**Exercise directions**
Show, from the records below, all lines that contain the word "This".

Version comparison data
-------

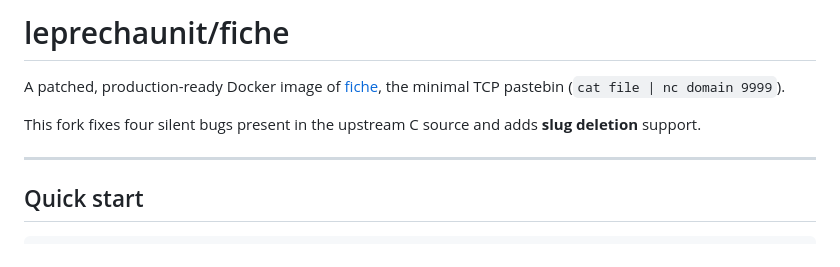
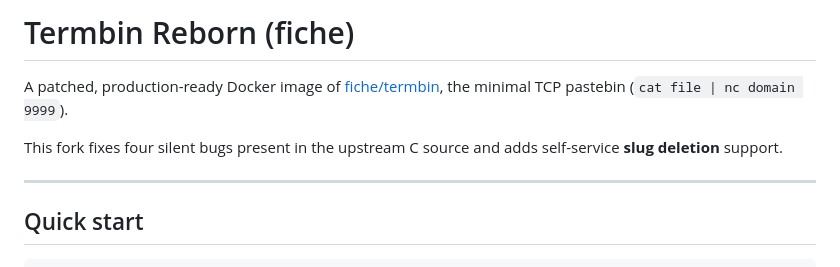
Before and after one commit to Leproide/termbin-reborn, a Markdown page: README.md, the part around the change. Drawn GitHub-style.

```diff
--- a/README.md
+++ b/README.md
@@ -1,8 +1,8 @@
-# leprechaunit/fiche
+# Termbin Reborn (fiche)
 
-A patched, production-ready Docker image of [fiche](https://github.com/solusipse/fiche), the minimal TCP pastebin (`cat file | nc domain 9999`).
+A patched, production-ready Docker image of [fiche/termbin](https://github.com/solusipse/fiche), the minimal TCP pastebin (`cat file | nc domain 9999`).
 
-This fork fixes four silent bugs present in the upstream C source and adds **slug deletion** support.
+This fork fixes four silent bugs present in the upstream C source and adds self-service **slug deletion** support.
 
 ---
 
```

-------

**Result below**
-This fork fixes four silent bugs present in the upstream C source and adds **slug deletion** support.
+This fork fixes four silent bugs present in the upstream C source and adds self-service **slug deletion** support.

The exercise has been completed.